"None of the official statistics support a claim that there's a shortage of these occupations," said Hira. "Unemployment rates for these occupations continue to be twice what they should be at full employment."
Hira, who recently testified on high skills immigration reform before a U.S. Senate committee, also took exception to Romney's claim that "a great majority" of the nearly 300,000 foreign students enrolled in advanced degree programs in the U.S. "will return home."
Hira cites a study last year Oak Ridge Institute for Science and Education, a group funded by the National Science Foundation, which found 67% of foreign students earning doctoral degrees from U.S. colleges in 2005 have remained in the country.
By not limiting H-1B visas to advanced degree holders of U.S. universities, Romney "increases the pool of candidates, especially at the Masters level, enormously," said Hira.

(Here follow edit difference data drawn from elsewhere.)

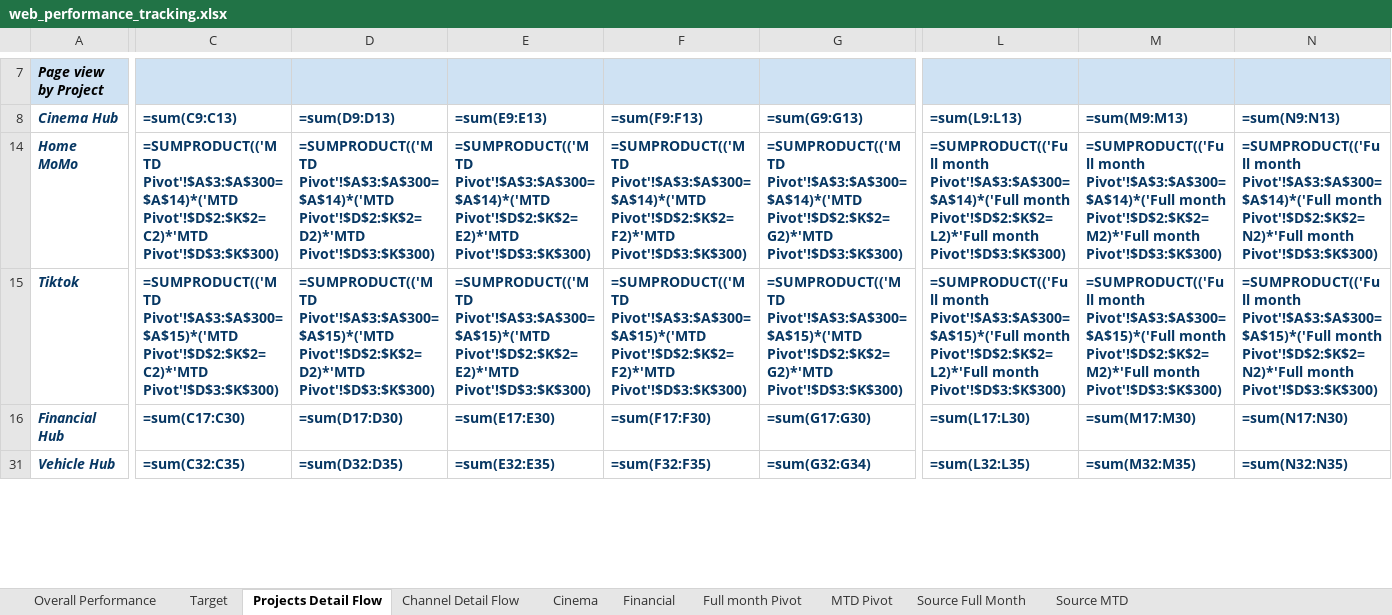
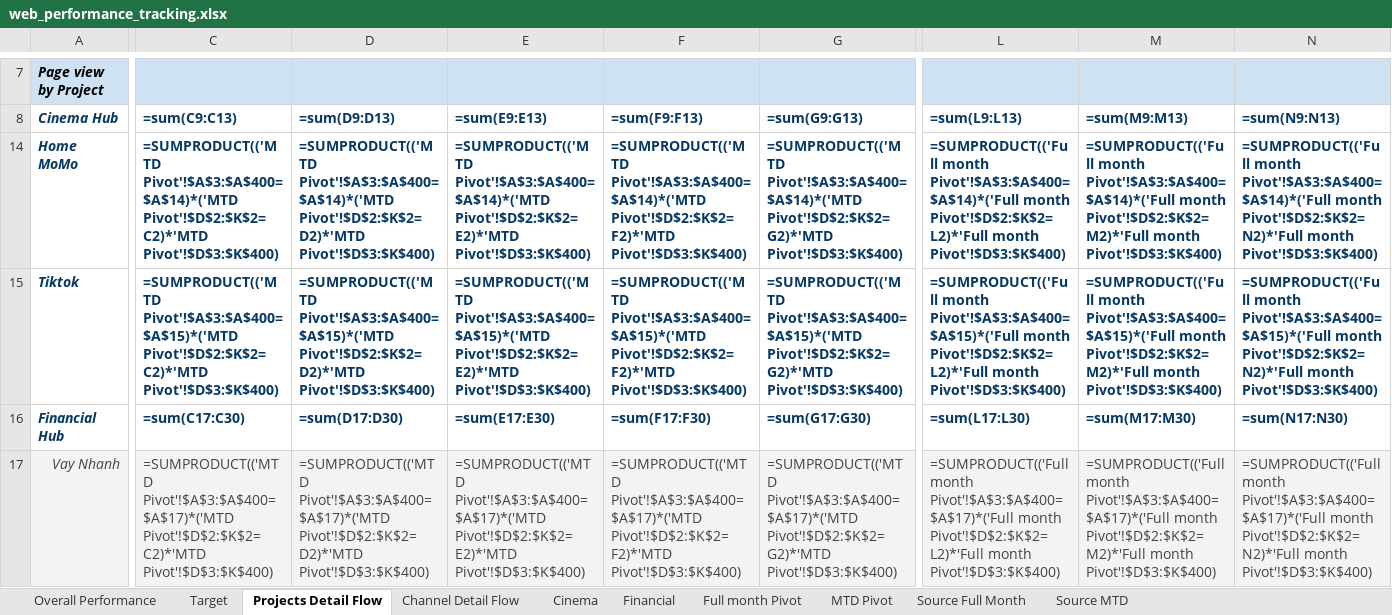
Before and after one commit to vanhien26/hienho-knowledgebase, an Excel workbook: 07_REPORTS/web_performance_tracking.xlsx, sheet Projects Detail Flow, drawn as a sheet; only a part is shown, gaps mark what is left out; the shorter side is filled out with more unchanged rows; values as stored, in another font and other column widths than the file's, no borders; formulas without a stored value are shown as written; conditional formats not drawn; rows hold the shown columns only; the diff covers the shown part only; the diff names each change by its address in the sheet, - before the commit and + after, or states it on an @@ line.

```diff
--- a/07_REPORTS/web_performance_tracking.xlsx (sheet Projects Detail Flow)
+++ b/07_REPORTS/web_performance_tracking.xlsx (sheet Projects Detail Flow)
-C14: =SUMPRODUCT(('MTD Pivot'!$A$3:$A$300=$A$14)*('MTD Pivot'!$D$2:$K$2=C2)*'MTD Pivot'!$D$3:$K$300)
+C14: =SUMPRODUCT(('MTD Pivot'!$A$3:$A$400=$A$14)*('MTD Pivot'!$D$2:$K$2=C2)*'MTD Pivot'!$D$3:$K$400)
-D14: =SUMPRODUCT(('MTD Pivot'!$A$3:$A$300=$A$14)*('MTD Pivot'!$D$2:$K$2=D2)*'MTD Pivot'!$D$3:$K$300)
+D14: =SUMPRODUCT(('MTD Pivot'!$A$3:$A$400=$A$14)*('MTD Pivot'!$D$2:$K$2=D2)*'MTD Pivot'!$D$3:$K$400)
-E14: =SUMPRODUCT(('MTD Pivot'!$A$3:$A$300=$A$14)*('MTD Pivot'!$D$2:$K$2=E2)*'MTD Pivot'!$D$3:$K$300)
+E14: =SUMPRODUCT(('MTD Pivot'!$A$3:$A$400=$A$14)*('MTD Pivot'!$D$2:$K$2=E2)*'MTD Pivot'!$D$3:$K$400)
-F14: =SUMPRODUCT(('MTD Pivot'!$A$3:$A$300=$A$14)*('MTD Pivot'!$D$2:$K$2=F2)*'MTD Pivot'!$D$3:$K$300)
+F14: =SUMPRODUCT(('MTD Pivot'!$A$3:$A$400=$A$14)*('MTD Pivot'!$D$2:$K$2=F2)*'MTD Pivot'!$D$3:$K$400)
-G14: =SUMPRODUCT(('MTD Pivot'!$A$3:$A$300=$A$14)*('MTD Pivot'!$D$2:$K$2=G2)*'MTD Pivot'!$D$3:$K$300)
+G14: =SUMPRODUCT(('MTD Pivot'!$A$3:$A$400=$A$14)*('MTD Pivot'!$D$2:$K$2=G2)*'MTD Pivot'!$D$3:$K$400)
-L14: =SUMPRODUCT(('Full month Pivot'!$A$3:$A$300=$A$14)*('Full month Pivot'!$D$2:$K$2=L2)*'Full month Pivot'!$D$3:$K$300)
+L14: =SUMPRODUCT(('Full month Pivot'!$A$3:$A$400=$A$14)*('Full month Pivot'!$D$2:$K$2=L2)*'Full month Pivot'!$D$3:$K$400)
-M14: =SUMPRODUCT(('Full month Pivot'!$A$3:$A$300=$A$14)*('Full month Pivot'!$D$2:$K$2=M2)*'Full month Pivot'!$D$3:$K$300)
+M14: =SUMPRODUCT(('Full month Pivot'!$A$3:$A$400=$A$14)*('Full month Pivot'!$D$2:$K$2=M2)*'Full month Pivot'!$D$3:$K$400)
-N14: =SUMPRODUCT(('Full month Pivot'!$A$3:$A$300=$A$14)*('Full month Pivot'!$D$2:$K$2=N2)*'Full month Pivot'!$D$3:$K$300)
+N14: =SUMPRODUCT(('Full month Pivot'!$A$3:$A$400=$A$14)*('Full month Pivot'!$D$2:$K$2=N2)*'Full month Pivot'!$D$3:$K$400)
-C15: =SUMPRODUCT(('MTD Pivot'!$A$3:$A$300=$A$15)*('MTD Pivot'!$D$2:$K$2=C2)*'MTD Pivot'!$D$3:$K$300)
+C15: =SUMPRODUCT(('MTD Pivot'!$A$3:$A$400=$A$15)*('MTD Pivot'!$D$2:$K$2=C2)*'MTD Pivot'!$D$3:$K$400)
-D15: =SUMPRODUCT(('MTD Pivot'!$A$3:$A$300=$A$15)*('MTD Pivot'!$D$2:$K$2=D2)*'MTD Pivot'!$D$3:$K$300)
+D15: =SUMPRODUCT(('MTD Pivot'!$A$3:$A$400=$A$15)*('MTD Pivot'!$D$2:$K$2=D2)*'MTD Pivot'!$D$3:$K$400)
-E15: =SUMPRODUCT(('MTD Pivot'!$A$3:$A$300=$A$15)*('MTD Pivot'!$D$2:$K$2=E2)*'MTD Pivot'!$D$3:$K$300)
+E15: =SUMPRODUCT(('MTD Pivot'!$A$3:$A$400=$A$15)*('MTD Pivot'!$D$2:$K$2=E2)*'MTD Pivot'!$D$3:$K$400)
-F15: =SUMPRODUCT(('MTD Pivot'!$A$3:$A$300=$A$15)*('MTD Pivot'!$D$2:$K$2=F2)*'MTD Pivot'!$D$3:$K$300)
+F15: =SUMPRODUCT(('MTD Pivot'!$A$3:$A$400=$A$15)*('MTD Pivot'!$D$2:$K$2=F2)*'MTD Pivot'!$D$3:$K$400)
-G15: =SUMPRODUCT(('MTD Pivot'!$A$3:$A$300=$A$15)*('MTD Pivot'!$D$2:$K$2=G2)*'MTD Pivot'!$D$3:$K$300)
+G15: =SUMPRODUCT(('MTD Pivot'!$A$3:$A$400=$A$15)*('MTD Pivot'!$D$2:$K$2=G2)*'MTD Pivot'!$D$3:$K$400)
-L15: =SUMPRODUCT(('Full month Pivot'!$A$3:$A$300=$A$15)*('Full month Pivot'!$D$2:$K$2=L2)*'Full month Pivot'!$D$3:$K$300)
+L15: =SUMPRODUCT(('Full month Pivot'!$A$3:$A$400=$A$15)*('Full month Pivot'!$D$2:$K$2=L2)*'Full month Pivot'!$D$3:$K$400)
-M15: =SUMPRODUCT(('Full month Pivot'!$A$3:$A$300=$A$15)*('Full month Pivot'!$D$2:$K$2=M2)*'Full month Pivot'!$D$3:$K$300)
+M15: =SUMPRODUCT(('Full month Pivot'!$A$3:$A$400=$A$15)*('Full month Pivot'!$D$2:$K$2=M2)*'Full month Pivot'!$D$3:$K$400)
-N15: =SUMPRODUCT(('Full month Pivot'!$A$3:$A$300=$A$15)*('Full month Pivot'!$D$2:$K$2=N2)*'Full month Pivot'!$D$3:$K$300)
+N15: =SUMPRODUCT(('Full month Pivot'!$A$3:$A$400=$A$15)*('Full month Pivot'!$D$2:$K$2=N2)*'Full month Pivot'!$D$3:$K$400)
+row 17: Vay Nhanh | =SUMPRODUCT(('MTD Pivot'!$A$3:$A$400=$A$17)*('MTD Pivot'!$D$2:$K$2=C2)*'MTD Pivot'!$D$3:$K$400) | =SUMPRODUCT(('MTD Pivot'!$A$3:$A$400=$A$17)*('MTD Pivot'!$D$2:$K$2=D2)*'MTD Pivot'!$D$3:$K$400) | =SUMPRODUCT(('MTD Pivot'!$A$3:$A$400=$A$17)*('MTD Pivot'!$D$2:$K$2=E2)*'MTD Pivot'!$D$3:$K$400) | =SUMPRODUCT(('MTD Pivot'!$A$3:$A$400=$A$17)*('MTD Pivot'!$D$2:$K$2=F2)*'MTD Pivot'!$D$3:$K$400) | =SUMPRODUCT(('MTD Pivot'!$A$3:$A$400=$A$17)*('MTD Pivot'!$D$2:$K$2=G2)*'MTD Pivot'!$D$3:$K$400) | =SUMPRODUCT(('Full month Pivot'!$A$3:$A$400=$A$17)*('Full month Pivot'!$D$2:$K$2=L2)*'Full month Pivot'!$D$3:$K$400) | =SUMPRODUCT(('Full month Pivot'!$A$3:$A$400=$A$17)*('Full month Pivot'!$D$2:$K$2=M2)*'Full month Pivot'!$D$3:$K$400) | =SUMPRODUCT(('Full month Pivot'!$A$3:$A$400=$A$17)*('Full month Pivot'!$D$2:$K$2=N2)*'Full month Pivot'!$D$3:$K$400)
```
Also changed, not shown: 19 added rows, 2 removed rows and 310 edited cells elsewhere in this sheet, sheet Source MTD, sheet Source Full Month, sheet MTD Pivot, sheet Full month Pivot, sheet Overall Performance, hidden cells, 05_HUBS/financial/financial-hub-roadmap.xlsx, 05_HUBS/game-hub-roadmap.xlsx, 9 other files.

Conditioning an H-1B visa on a job offer from a U.S. company is not a labor market test, said Hira.
"We know that foreign workers, even advanced degree holders, will accept less pay and poorer working conditions, displacing even more American workers and undercutting their wages and working conditions," Hira said.
John Miano, the founder of the Programmers Guild, was dismissive of Romney's position.
"The American people expect that a president will look at all the facts and make the best decision on those facts," said Miano. Romney's statements "show that he is a pure politician who discards facts in favor of talking points fed to him by lobbyists who can buy access to him."
Among those who have taken a strong position on H-1B visas is Texas Gov. Rick Perry, who is also seeking the GOP nomination.
In 2007, Perry was one of 13 governors, led by former Calif. Gov. Arnold Schwarzenegger, who signed a letter congressional leaders complaining of "severe shortages" in the tech industry and urging them to reform the work visa and green card programs.
Patrick Thibodeau covers SaaS and enterprise applications, outsourcing, government IT policies, data centers and IT workforce issues for Computerworld. Follow Patrick on Twitter at @DCgov, or subscribe to Patrick's RSS feed . His e-mail address is firstname.lastname@example.org.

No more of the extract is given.